While the holiday décor extends to the lights, candles, and other Christmas decorations, the Christmas tree is the masterpiece of your entire aesthetic. Apart from being the focal point, your Christmas tree often anchors the majority of your holiday events. Finding the right Christmas tree for your home requires proper planning.
Before you search for the best and the biggest Christmas tree around, you need to consider the size of your home and whether you want to buy a real or artificial tree. Here are tips to help you choose the right Christmas tree for your home.
Determine If You Want A Real Or Artificial Tree
Real trees give your home a fresh, natural smell. They are beautiful but require more care and don’t last long. If the tree is not freshly cut, you need to cut it again to open the veins that pull water up through the trunk to the leaves and keep the trunk submerged in water. Artificial trees require no maintenance. You simply need to buy and set them up.
That means you can buy and re-use them for many years without experiencing any problems. They’re also affordable. You can also read resources like the Balsam Hill best reviews to know whether it’s a good investment.

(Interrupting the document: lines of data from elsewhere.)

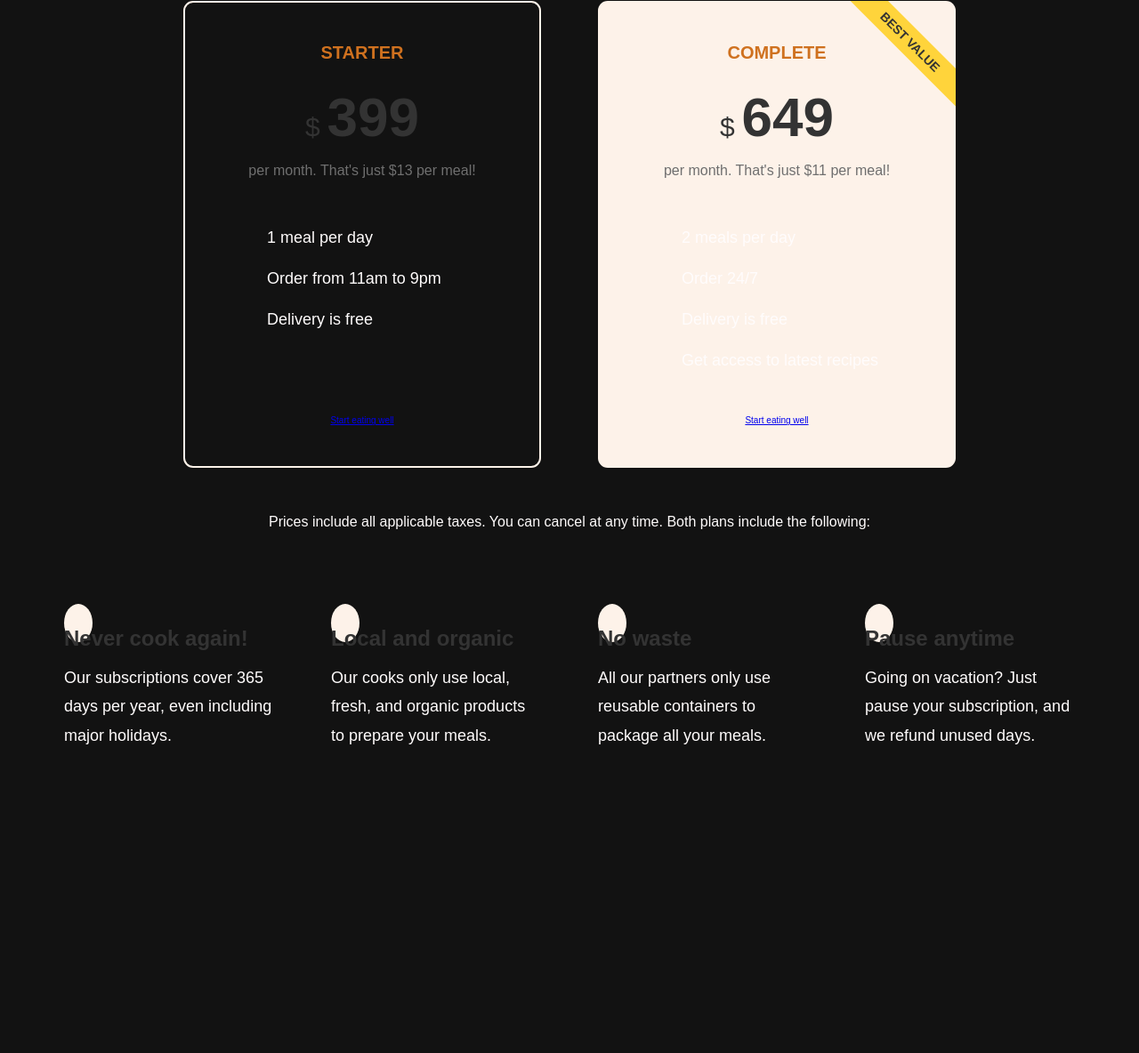
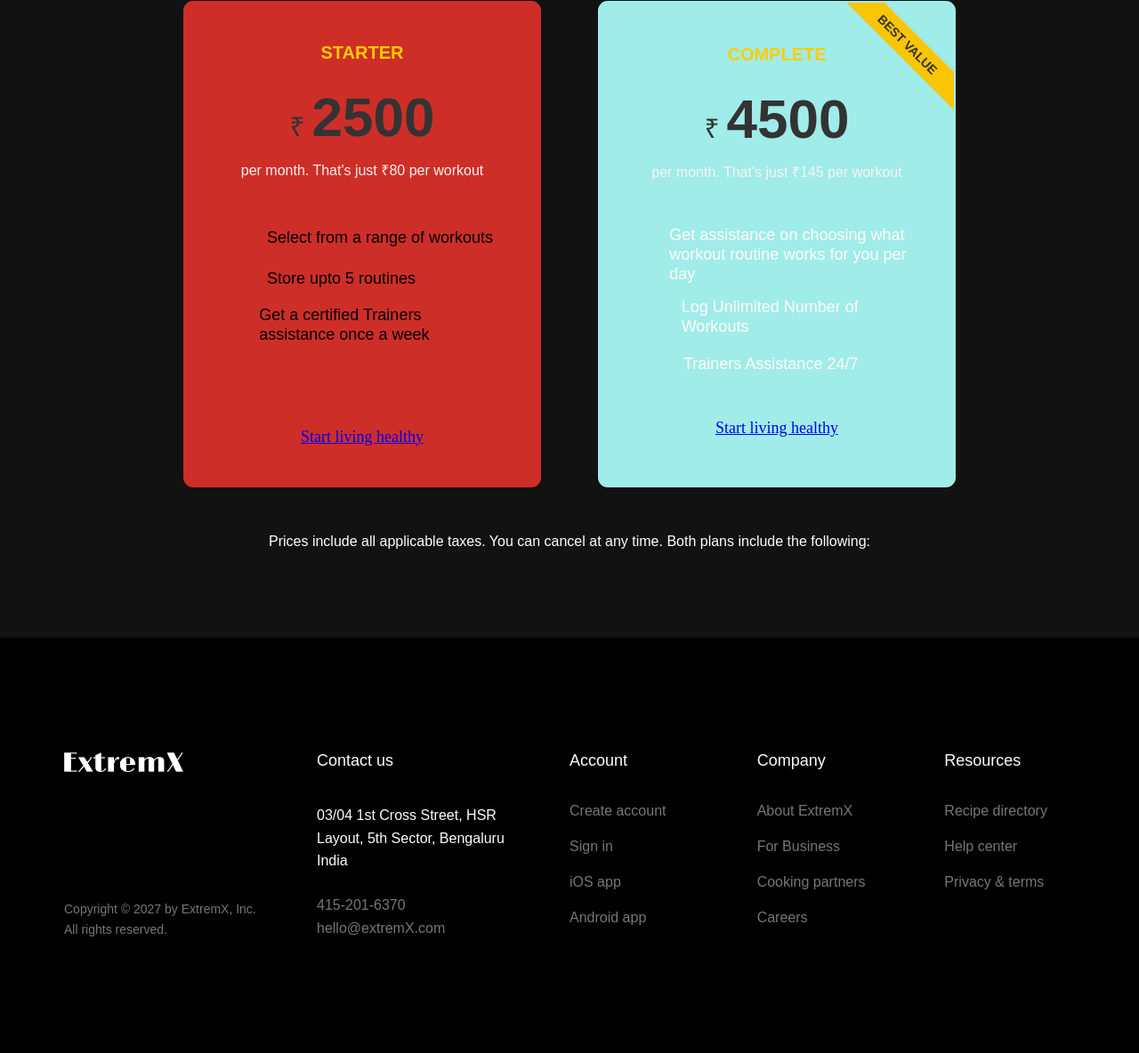
Before and after one commit to Chhuanga/web_stack, a plain HTML site: page Pricing.html in a window 1280 px wide. Shown: the part 372-1556 px from the top of the page at 89% size. Before the commit the page ends 1311 px from the top, so only its background shows below. Drawn offline with Linux system fonts and the light colour scheme.

Commit message:
Add files via upload

```diff
--- a/Pricing.html
+++ b/Pricing.html
@@ -17,16 +17,15 @@
 
 <body>
     <header class="header">
-        <a href="#">
+        <a href="index.html">
             <img class="logo" alt="ExtremeX Logo" src="New folder\extremx-high-resolution-logo-white-transparent.png">
         </a>
 
         <nav class="main-nav">
             <ul class="main-nav-list">
                 <li><a class="main-nav-list" href="working.html">How it Works</a></li>
-                <li><a class="main-nav-list" href="working.html">Routines</a></li>
                 <li><a class="main-nav-list" href="testimonial.html">Testimonials</a></li>
-                <li><a class="main-nav-list" href="working.html">Pricing</a></li>
+                <li><a class="main-nav-list" href=#>Pricing</a></li>
                 <li><a class="main-nav-list" href="contact.html">Try for free</a></li>
             </ul>
         </nav>
@@ -49,57 +48,53 @@
             <div class="pricing-plan pricing-plan--starter">
                 <header class="plan-header">
                     <p class="plan-name">Starter</p>
-                    <p class="plan-price"><span>$</span>399</p>
-                    <p class="plan-text">per month. That's just $13 per meal!</p>
+                    <p class="plan-price"><span>₹</span>2500</p>
+                    <p class="plan-text">per month. That's just ₹80 per workout</p>
                 </header>
                 <ul class="list">
                     <li class="list-item">
                         <ion-icon class="list-icon" name="checkmark-outline"></ion-icon>
-                        <span>1 meal per day</span>
+                        <span>Select from a range of workouts</span>
                     </li>
                     <li class="list-item">
                         <ion-icon class="list-icon" name="checkmark-outline"></ion-icon>
-                        <span>Order from 11am to 9pm</span>
+                        <span>Store upto 5 routines</span>
                     </li>
                     <li class="list-item">
                         <ion-icon class="list-icon" name="checkmark-outline"></ion-icon>
-                        <span>Delivery is free</span>
+                        <span>Get a certified Trainers assistance once a week</span>
                     </li>
                     <li class="list-item">
                         <ion-icon class="list-icon" name="close-outline"></ion-icon>
                     </li>
                 </ul>
                 <div class="plan-sing-up">
-                    <a href="#" class="btn btn--full">Start eating well</a>
+                    <a href="contact.html" class="btn btn--full">Start living healthy</a>
                 </div>
             </div>
 
             <div class="pricing-plan pricing-plan--complete">
                 <header class="plan-header">
                     <p class="plan-name">Complete</p>
-                    <p class="plan-price"><span>$</span>649</p>
-                    <p class="plan-text">per month. That's just $11 per meal!</p>
+                    <p class="plan-price"><span>₹</span>4500</p>
+                    <p class="plan-text">per month. That's just ₹145 per workout</p>
                 </header>
                 <ul class="list">
                     <li class="list-item">
                         <ion-icon class="list-icon" name="checkmark-outline"></ion-icon>
-                        <span><strong>2 meals</strong> per day</span>
+                        <span><strong>Get assistance on choosing what workout routine works for you</strong> per day</span>
                     </li>
                     <li class="list-item">
                         <ion-icon class="list-icon" name="checkmark-outline"></ion-icon>
-                        <span>Order <strong>24/7</strong></span>
+                        <span>Log Unlimited <strong> Number of Workouts</strong></span>
                     </li>
                     <li class="list-item">
                         <ion-icon class="list-icon" name="checkmark-outline"></ion-icon>
-                        <span>Delivery is free</span>
-                    </li>
-                    <li class="list-item">
-                        <ion-icon class="list-icon" name="checkmark-outline"></ion-icon>
-                        <span>Get access to latest recipes</span>
-                    </li>
+                        <span>Trainers Assistance 24/7</span>
+
                 </ul>
                 <div class="plan-sing-up">
-                    <a href="#" class="btn btn--full">Start eating well</a>
+                    <a href="contact.html" class="btn btn--full">Start living healthy</a>
                 </div>
             </div>
         </div>
@@ -111,38 +106,75 @@
             </aside>
         </div>
 
-        <div class="container grid grid--4-cols">
-            <div class="feature">
-                <ion-icon class="feature-icon" name="infinite-outline"></ion-icon>
-                <p class="feature-title">Never cook again!</p>
-                <p class="feature-text">
-                    Our subscriptions cover 365 days per year, even including major
-                    holidays.
+
+    </section>
+    <footer class="footer">
+        <div class="container grid grid--footer">
+            <div class="logo-col">
+                <a href="#" class="footer-logo">
+                    <img class="logo" alt="Omnifood logo"
+                        src="New folder\extremx-high-resolution-logo-white-transparent.png" />
+                </a>
+
+                <ul class="social-links">
+                    <li>
+                        <a class="footer-link" href="#"><ion-icon class="social-icon" name="logo-instagram"></ion-icon></a>
+                    </li>
+                    <li>
+                        <a class="footer-link" href="#"><ion-icon class="social-icon" name="logo-facebook"></ion-icon></a>
+                    </li>
+                    <li>
+                        <a class="footer-link" href="#"><ion-icon class="social-icon" name="logo-twitter"></ion-icon></a>
+                    </li>
+                </ul>
+
+                <p class="copyright">
+                    Copyright &copy; <span class="year">2027</span> by ExtremX, Inc.
+                    All rights reserved.
                 </p>
             </div>
-            <div class="feature">
-                <ion-icon class="feature-icon" name="nutrition-outline"></ion-icon>
-                <p class="feature-title">Local and organic</p>
-                <p class="feature-text">
-                    Our cooks only use local, fresh, and organic products to prepare
-                    your meals.
-                </p>
+
+            <div class="address-col">
+                <p class="footer-heading">Contact us</p>
+                <address class="contacts">
+                    <p class="address">
+                        03/04 1st Cross Street, HSR Layout, 5th Sector, Bengaluru India
+                    </p>
+                    <p>
+                        <a class="footer-link" href="tel:415-201-6370">415-201-6370</a><br />
+                        <a class="footer-link" href="mailto:hello@extremX.com">hello@extremX.com</a>
+                    </p>
+                </address>
             </div>
-            <div class="feature">
-                <ion-icon class="feature-icon" name="leaf-outline"></ion-icon>
-                <p class="feature-title">No waste</p>
-                <p class="feature-text">
-                    All our partners only use reusable containers to package all your
-                    meals.
-                </p>
-            </div>
-            <div class="feature">
-                <ion-icon class="feature-icon" name="pause-outline"></ion-icon>
-                <p class="feature-title">Pause anytime</p>
-                <p class="feature-text">
-                    Going on vacation? Just pause your subscription, and we refund
-                    unused days.
-                </p>
-            </div>
+
+            <nav class="nav-col">
+                <p class="footer-heading">Account</p>
+                <ul class="footer-nav">
+                    <li><a class="footer-link" href="#">Create account</a></li>
+                    <li><a class="footer-link" href="#">Sign in</a></li>
+                    <li><a class="footer-link" href="#">iOS app</a></li>
+                    <li><a class="footer-link" href="#">Android app</a></li>
+                </ul>
+            </nav>
+
+            <nav class="nav-col">
+                <p class="footer-heading">Company</p>
+                <ul class="footer-nav">
+                    <li><a class="footer-link" href="#">About ExtremX</a></li>
+                    <li><a class="footer-link" href="#">For Business</a></li>
+                    <li><a class="footer-link" href="#">Cooking partners</a></li>
+                    <li><a class="footer-link" href="#">Careers</a></li>
+                </ul>
+            </nav>
+
+            <nav class="nav-col">
+                <p class="footer-heading">Resources</p>
+                <ul class="footer-nav">
+                    <li><a class="footer-link" href="#">Recipe directory </a></li>
+                    <li><a class="footer-link" href="#">Help center</a></li>
+                    <li><a class="footer-link" href="#">Privacy & terms</a></li>
+                </ul>
+            </nav>
         </div>
-    </section>
+    </footer>
+</body>
--- a/css/general.css
+++ b/css/general.css
@@ -11,6 +11,7 @@ html {
     font-size: 62.5%;
     overflow-x: hidden;
 
+
 }
 
 body {
@@ -19,6 +20,7 @@ body {
     font-weight: 400;
     color: #fffcfc;
     overflow-x: hidden;
+    background-color: #131212;
 }
 
 
@@ -65,7 +67,7 @@ body {
 .heading-secondary,
 .heading-tertiary {
     font-weight: 700;
-    color: #333;
+    color: #f1eded;
     /* color: #45260a; */
     /* color: #343a40; */
     letter-spacing: -0.5px;
@@ -99,21 +101,7 @@ body {
     letter-spacing: 0.75px;
 }
 
-.link:link,
-.link:visited {
-    display: inline-block;
-    color: #000000;
-    text-decoration: none;
-    border-bottom: 1px solid currentColor;
-    padding-bottom: 2px;
-    transition: all 0.3s;
-}
 
-.link:hover,
-.link:active {
-    color: #cf711f;
-    border-bottom: 1px solid transparent;
-}
 
 .list {
     list-style: none;
@@ -136,14 +124,9 @@ body {
     color: #1a1918;
 }
 
-*:focus {
-    outline: none;
-    /* outline: 4px dotted #e67e22; */
-    /* outline-offset: 8px; */
-    box-shadow: 0 0 0 0.8rem rgba(230, 125, 34, 0.5);
-}
 
-/* HELPER/SETTINGS CLASSES */
+
+
 .margin-right-sm {
     margin-right: 1.6rem !important;
 }
--- a/css/style.css
+++ b/css/style.css
@@ -1,8 +1,7 @@
 body {
     display: flex;
     flex-direction: column;
-    background-color: #121212;
-    color: #ffffff;
+    color: #fff9f9;
     font-family:'Times New Roman', Times, serif;
     margin: 0;
     padding: 0;
@@ -94,6 +93,7 @@ body {
 
 .section-how {
     padding: 10.6rem 0;
+    color:white;
 }
 
 .step-number {
@@ -151,7 +151,7 @@ body {
 /*Testimonials */
 
 .section-testimonials {
-    background-color: #f8f2f2;
+    background-color: #131212;
     display: flex;
     grid-template-columns: 55fr 55fr;
     align-content: center;
@@ -159,6 +159,7 @@ body {
 }
 
 .testimonials-container {
+
     padding: 9.6rem;
 }
 
@@ -375,6 +376,7 @@ input[type="radio"]:checked+label {
 
 /*pricing*/
 .section-pricing {
+
     padding: 9.6rem 0;
 }
 
@@ -385,16 +387,19 @@ input[type="radio"]:checked+label {
 }
 
 .pricing-plan--starter {
+    background-color: #ce2e28;
     justify-self: end;
-    border: 2px solid #fdf2e9;
+    border: 2px solid #ce2e28;
     padding: 4.6rem;
+    color:#000000
 }
 
 .pricing-plan--complete {
-    background-color: #fdf2e9;
+    background-color: #a0ece9;
     padding: 4.8rem;
     position: relative;
     overflow: hidden;
+    border: 2px solid #a0ece9;;
 }
 
 .pricing-plan--complete::after {
@@ -407,7 +412,7 @@ input[type="radio"]:checked+label {
     font-size: 1.4rem;
     font-weight: 700;
     color: #333;
-    background-color: #ffd43b;
+    background-color: #fac504;
     padding: 0.8rem 8rem;
     transform: rotate(45deg);
 }
@@ -418,7 +423,7 @@ input[type="radio"]:checked+label {
 }
 
 .plan-name {
-    color: #cf711f;
+    color: #fcce02;
     font-weight: 600;
     font-size: 2rem;
     text-transform: uppercase;
@@ -442,10 +447,14 @@ input[type="radio"]:checked+label {
 .plan-text {
     font-size: 1.6rem;
     line-height: 1.6;
-    color: #6f6f6f;
+    color: #faf1f1;
 }
 
 .plan-sing-up {
+
+    font-family: 'Times New Roman', Times, serif;
+    font-style: normal;
+    font-size: large;
     text-align: center;
     margin-top: 4.8rem;
 }
@@ -455,25 +464,3 @@ input[type="radio"]:checked+label {
     line-height: 1.6;
     text-align: center;
 }
-
-.feature-icon {
-    color: #e67e22;
-    height: 3.2rem;
-    width: 3.2rem;
-    background-color: #fdf2e9;
-    margin-bottom: 3.2rem;
-    padding: 1.6rem;
-    border-radius: 50%;
-}
-
-.feature-title {
-    font-size: 2.4rem;
-    color: #333;
-    font-weight: 700;
-    margin-bottom: 1.6rem;
-}
-
-.feature-text {
-    font-size: 1.8rem;
-    line-height: 1.8;
-}
```
Also changed, not shown: contact.html (+2 -3 lines), index.html (+2 -3 lines), testimonial.html (+3 -4 lines), working.html (+72 -3 lines).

Choose The Right Placement In Your Home
Find a suitable place in your living room where the tree will go. Make sure to create enough space for accessibility, display, and decorations. Avoid placing your tree near a heat source such as the fireplace or heating vents. It’s also wise to keep it away from heavily trafficked sections of the house, especially if many people visit often. Most people posting in publications like the Balsam Hill reviews section say you should consider getting an artificial tree if you’re tight on space and budget.
Measure The Space
Measure the height in your home where you want the tree to reach. While most tree sellers will provide tags with height information, it’s always best to use a tape measure and get a tree with the height you measured at home. When looking at trees from far, it’s easy to underestimate their sizes. Vendors also provide a measuring stick to roughly judge the width and height to ensure the tree doesn’t look cramped in your space.
If you’re planning to use a stand you have from previous years, ensure the trunk diameter can fit and be tightened within the stand. A good rule of thumb is to choose a tree six inches shorter than your ceiling height.